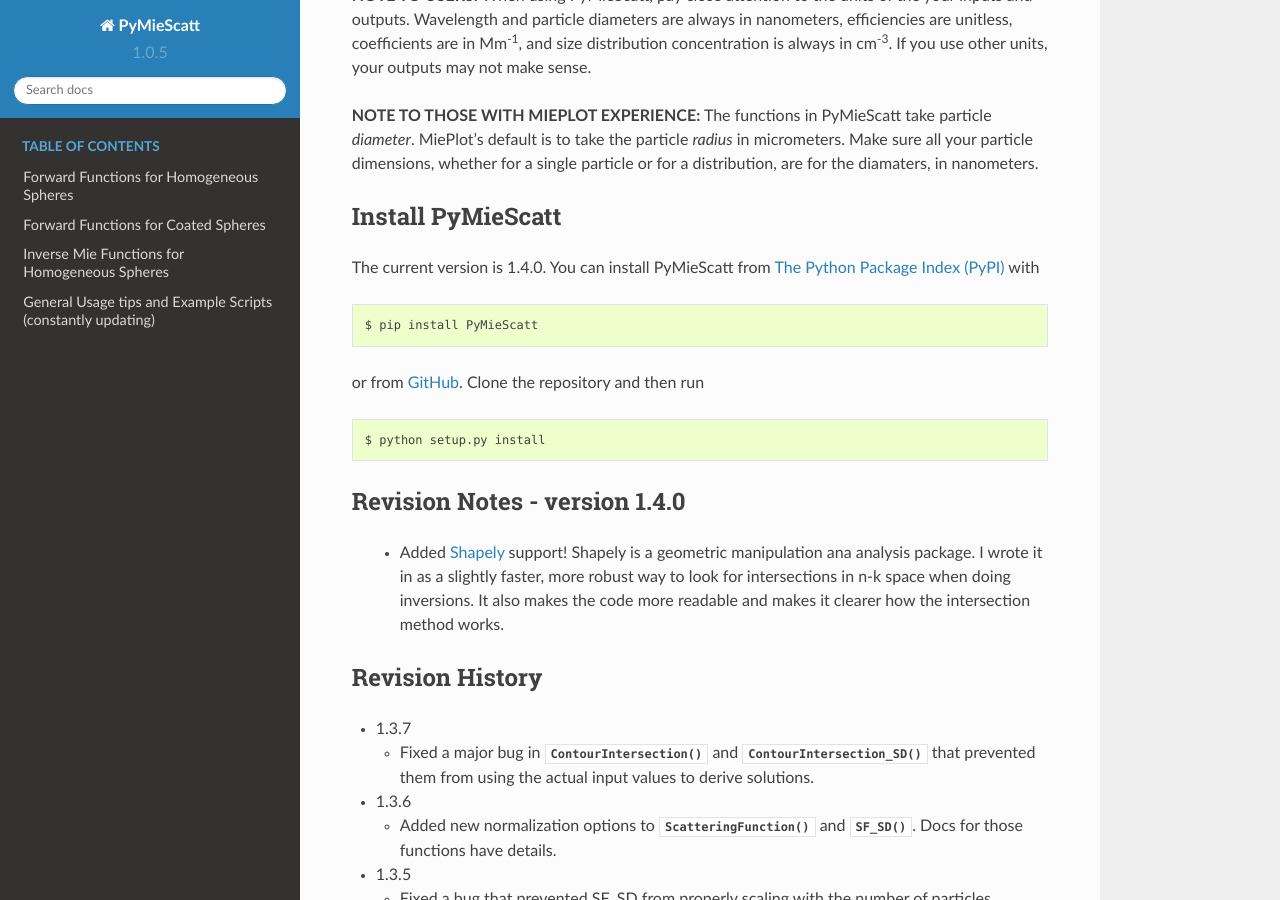
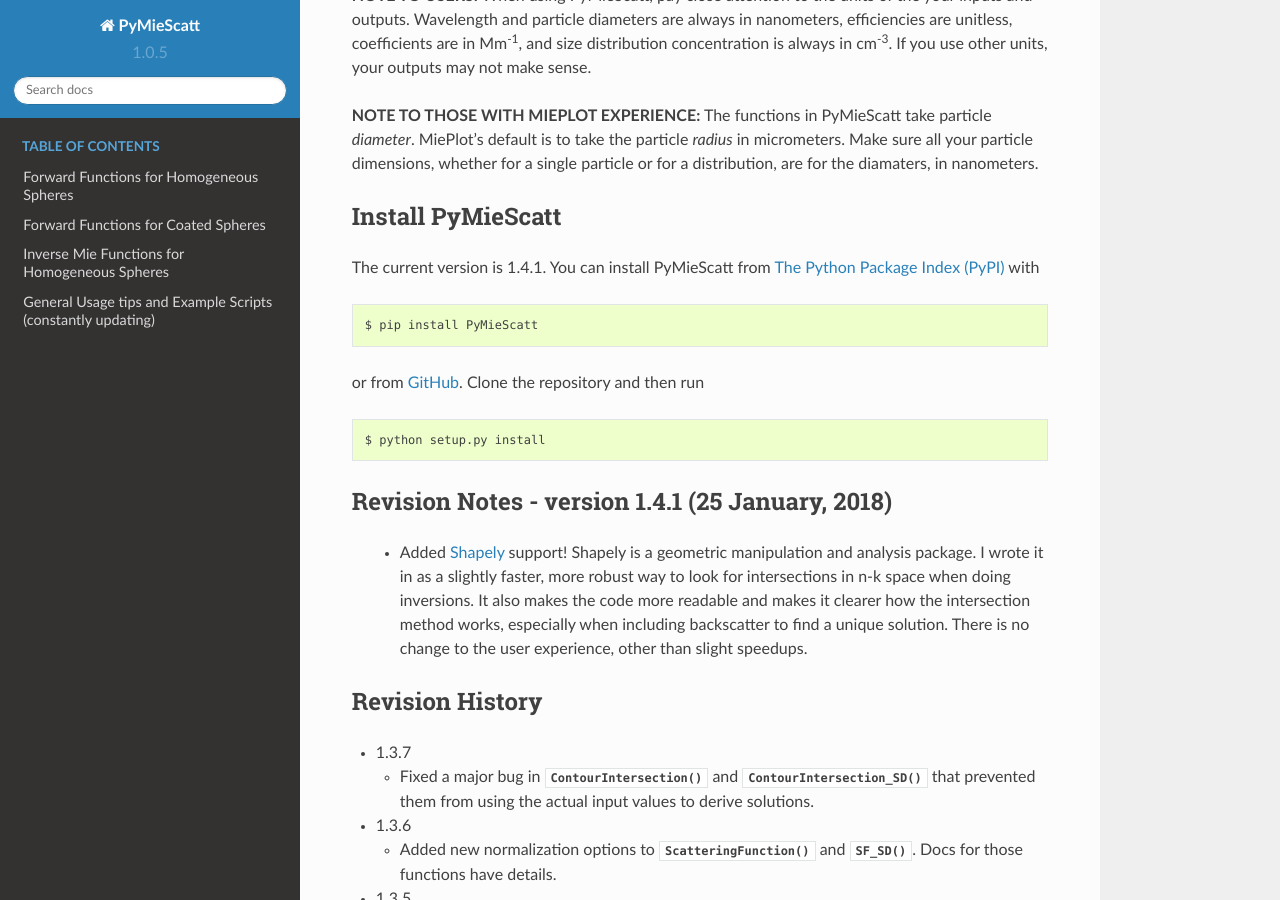
Before and after one commit to bsumlin/PyMieScatt, a Sphinx documentation site: the page built from docs/index.rst, in a window 1280 px wide and 900 px high, scrolled down 549 px. Built offline with Sphinx 7.4.7 and the Read the Docs theme 2.0.0, drawn with Linux system fonts in a browser that asks for light colours; formulas are drawn with MathJax 3; pages that are not in the unit, such as notebooks, are missing from menus.

```diff
--- a/PyMieScatt/_version.py
+++ b/PyMieScatt/_version.py
@@ -1 +1 @@
-__version__ = "1.4.0"
+__version__ = "1.4.1"
--- a/docs/index.rst
+++ b/docs/index.rst
@@ -21,7 +21,7 @@ Documentation is currently under development, but almost complete. A manuscript
 Install PyMieScatt
 ------------------
 
-The current version is 1.4.0. You can install PyMieScatt from `The Python Package Index (PyPI) <https://pypi.python.org/pypi/PyMieScatt>`_ with ::
+The current version is 1.4.1. You can install PyMieScatt from `The Python Package Index (PyPI) <https://pypi.python.org/pypi/PyMieScatt>`_ with ::
 
    $ pip install PyMieScatt
 
@@ -30,10 +30,10 @@ or from `GitHub <https://github.com/bsumlin/PyMieScatt>`_. Clone the repository
 
    $ python setup.py install
 
-Revision Notes - version 1.4.0
-------------------------------
+Revision Notes - version 1.4.1 (25 January, 2018)
+------------------------------------------
 
-  - Added `Shapely <https://shapely.readthedocs.io/>`_ support! Shapely is a geometric manipulation ana analysis package. I wrote it in as a slightly faster, more robust way to look for intersections in n-k space when doing inversions. It also makes the code more readable and makes it clearer how the intersection method works.
+  - Added `Shapely <https://shapely.readthedocs.io/>`_ support! Shapely is a geometric manipulation and analysis package. I wrote it in as a slightly faster, more robust way to look for intersections in n-k space when doing inversions. It also makes the code more readable and makes it clearer how the intersection method works, especially when including backscatter to find a unique solution. There is no change to the user experience, other than slight speedups.
 
 Revision History
 ----------------
```
Also changed, not shown: 8 other files.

········

_WHAT TO PRODUCE_
In the records above, find each line with the word "pypi" and copy it.

_ANSWER TO THE EXERCISE_
-The current version is 1.4.0. You can install PyMieScatt from `The Python Package Index (PyPI) <https://pypi.python.org/pypi/PyMieScatt>`_ with ::
+The current version is 1.4.1. You can install PyMieScatt from `The Python Package Index (PyPI) <https://pypi.python.org/pypi/PyMieScatt>`_ with ::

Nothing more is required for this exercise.